Supplied records
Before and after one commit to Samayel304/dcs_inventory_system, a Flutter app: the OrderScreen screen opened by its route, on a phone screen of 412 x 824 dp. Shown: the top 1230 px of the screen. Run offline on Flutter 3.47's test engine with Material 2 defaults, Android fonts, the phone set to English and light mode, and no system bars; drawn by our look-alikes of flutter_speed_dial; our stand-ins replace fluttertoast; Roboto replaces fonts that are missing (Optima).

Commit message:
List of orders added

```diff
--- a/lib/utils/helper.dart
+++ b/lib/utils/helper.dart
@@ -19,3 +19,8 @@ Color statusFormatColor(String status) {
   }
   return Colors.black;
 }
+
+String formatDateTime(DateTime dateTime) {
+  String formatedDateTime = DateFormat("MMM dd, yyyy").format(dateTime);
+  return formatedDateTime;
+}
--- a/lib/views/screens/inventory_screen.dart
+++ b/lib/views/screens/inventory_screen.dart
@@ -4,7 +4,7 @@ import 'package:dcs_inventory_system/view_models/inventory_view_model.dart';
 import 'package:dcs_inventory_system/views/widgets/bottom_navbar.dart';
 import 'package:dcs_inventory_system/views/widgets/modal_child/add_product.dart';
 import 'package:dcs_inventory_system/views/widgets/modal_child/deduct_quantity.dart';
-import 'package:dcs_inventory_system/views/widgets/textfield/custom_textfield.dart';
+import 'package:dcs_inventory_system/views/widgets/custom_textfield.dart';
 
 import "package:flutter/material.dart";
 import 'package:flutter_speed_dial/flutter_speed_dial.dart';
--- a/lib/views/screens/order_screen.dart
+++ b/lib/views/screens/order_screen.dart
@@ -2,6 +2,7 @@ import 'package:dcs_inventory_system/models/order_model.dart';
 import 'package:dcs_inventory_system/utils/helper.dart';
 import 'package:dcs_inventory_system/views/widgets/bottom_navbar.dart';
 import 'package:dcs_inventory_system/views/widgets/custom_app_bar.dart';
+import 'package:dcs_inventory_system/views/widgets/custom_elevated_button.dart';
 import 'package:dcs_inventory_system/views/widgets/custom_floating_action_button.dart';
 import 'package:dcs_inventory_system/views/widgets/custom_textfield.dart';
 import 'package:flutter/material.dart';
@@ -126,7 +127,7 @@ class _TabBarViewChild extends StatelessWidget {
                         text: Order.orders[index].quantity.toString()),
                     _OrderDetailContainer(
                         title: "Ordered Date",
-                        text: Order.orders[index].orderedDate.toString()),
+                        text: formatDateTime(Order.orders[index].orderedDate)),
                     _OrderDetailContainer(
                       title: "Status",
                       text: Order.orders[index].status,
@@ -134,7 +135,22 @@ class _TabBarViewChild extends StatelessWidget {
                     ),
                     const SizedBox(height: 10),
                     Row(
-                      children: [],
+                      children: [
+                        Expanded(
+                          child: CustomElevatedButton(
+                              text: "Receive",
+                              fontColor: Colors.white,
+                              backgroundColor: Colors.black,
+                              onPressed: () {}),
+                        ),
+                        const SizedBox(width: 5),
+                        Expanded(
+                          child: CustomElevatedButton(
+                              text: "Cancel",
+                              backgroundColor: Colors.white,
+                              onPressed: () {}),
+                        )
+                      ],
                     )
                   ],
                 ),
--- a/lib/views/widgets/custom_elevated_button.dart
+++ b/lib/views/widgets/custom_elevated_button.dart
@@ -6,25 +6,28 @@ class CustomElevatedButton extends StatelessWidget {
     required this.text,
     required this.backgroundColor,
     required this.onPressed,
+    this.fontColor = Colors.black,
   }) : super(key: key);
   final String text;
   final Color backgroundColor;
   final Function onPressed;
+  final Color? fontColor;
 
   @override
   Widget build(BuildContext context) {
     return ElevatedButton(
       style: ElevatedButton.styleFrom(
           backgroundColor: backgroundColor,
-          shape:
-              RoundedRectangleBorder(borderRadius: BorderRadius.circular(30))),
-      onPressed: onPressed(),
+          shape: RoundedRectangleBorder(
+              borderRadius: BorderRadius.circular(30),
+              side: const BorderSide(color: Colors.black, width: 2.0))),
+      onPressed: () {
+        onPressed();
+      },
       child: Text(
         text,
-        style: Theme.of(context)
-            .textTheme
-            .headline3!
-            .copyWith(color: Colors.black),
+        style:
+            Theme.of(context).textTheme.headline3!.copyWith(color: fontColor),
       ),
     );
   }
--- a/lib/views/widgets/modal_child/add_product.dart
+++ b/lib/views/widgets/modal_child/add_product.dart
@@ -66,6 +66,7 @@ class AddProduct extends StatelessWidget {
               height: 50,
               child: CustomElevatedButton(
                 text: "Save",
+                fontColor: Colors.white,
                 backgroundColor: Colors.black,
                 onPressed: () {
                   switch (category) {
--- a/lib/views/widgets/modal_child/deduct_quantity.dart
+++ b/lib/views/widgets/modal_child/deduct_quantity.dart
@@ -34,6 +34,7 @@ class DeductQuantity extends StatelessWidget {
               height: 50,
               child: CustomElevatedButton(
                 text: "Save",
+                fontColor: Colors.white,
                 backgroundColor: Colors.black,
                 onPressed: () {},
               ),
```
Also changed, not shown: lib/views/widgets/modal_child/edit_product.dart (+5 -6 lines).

To do
Number of lines containing the word "onPressed" in the listing: state it, and add no other text.

Response to this task
9